Eventually, we have to leave the bathroom. I get him to pee in a cup and wipe his face with a wet towel. Everyone applauds when I walk out of the bathroom with him. All Yancy can say is-“wow, that was hardcore.” I say nothing. We plop him on the exam table when we get back into the exam room. He wants the Ipad. He snaps at us when we try to talk to him as we wait for the doctor to come into the room. I understand. I’d be pissed at us too. I can’t blame him.
I stare at him wondering how this will affect him. Not the physical part of being sick, but the emotional scars. How deep will they run? Will he sit on some therapist’s couch trying to pinpoint the moment he lost his innocence and realize in a moment of remembrance that it was now? Or was it the last time we let them hold him down and torture him?
My thoughts are interrupted by the click of the door and the voice of the doctor, “I think I know what’s wrong with your son…”

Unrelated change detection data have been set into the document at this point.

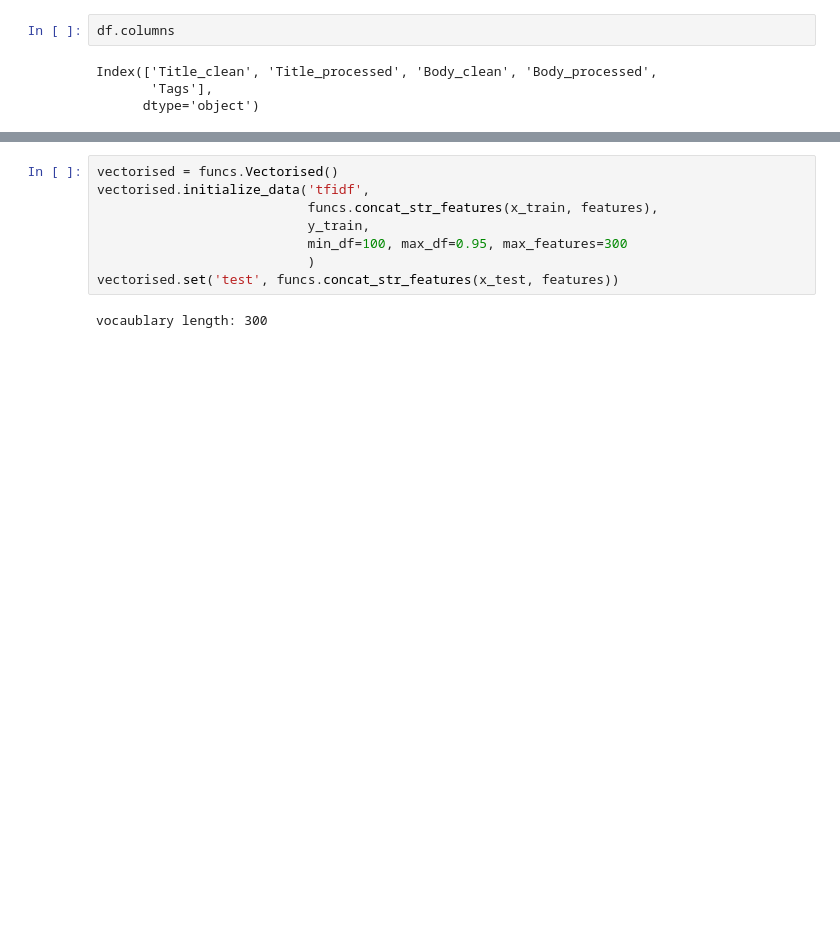
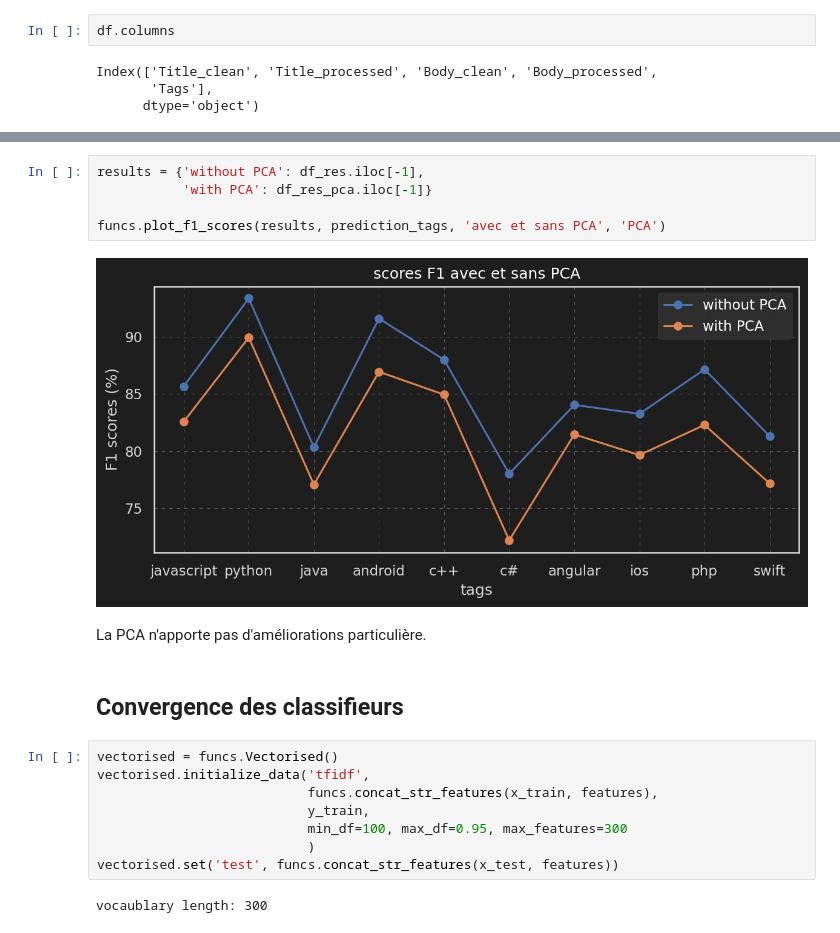
Before and after one commit to Thomas-Durand-Texte/OC-formation-Ingenieur-Machine-Learning, a Jupyter notebook: Projetcs/05_Cétégoriser_automatiquement_des_questions/notebook_essais.ipynb, the cells around one changed output, grey strips where cells are left out. Drawn from its saved outputs; the diff is of its cells as text; blank space fills up the shorter version.

```diff
--- a/Projetcs/05_Cétégoriser_automatiquement_des_questions/notebook_essais.ipynb
+++ b/Projetcs/05_Cétégoriser_automatiquement_des_questions/notebook_essais.ipynb
@@ -108,3 +191,14 @@ features = ['Title_processed', 'Body_processed']
+# %%
+results = {'without PCA': df_res.iloc[-1],
+           'with PCA': df_res_pca.iloc[-1]}
+
+funcs.plot_f1_scores(results, prediction_tags, 'avec et sans PCA', 'PCA')
+# %% [output]
+[figure, added]
+# %% [markdown]
+La PCA n'apporte pas d'améliorations particulière.
+# %% [markdown]
+## Convergence des classifieurs
 # %%
 vectorised = funcs.Vectorised()
 vectorised.initialize_data('tfidf',
```
Also changed, not shown: parts of 78 cells of this notebook, 16 other files.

For four years, we have been waiting to hear those words. All of the hospital stays and emergency room trips. Countless tests. Doctors. Nobody has ever said them to us. Nobody. It should come as some relief, so, why do I feel like I’m going to throw up all over the glistening white speckled linoleum floor?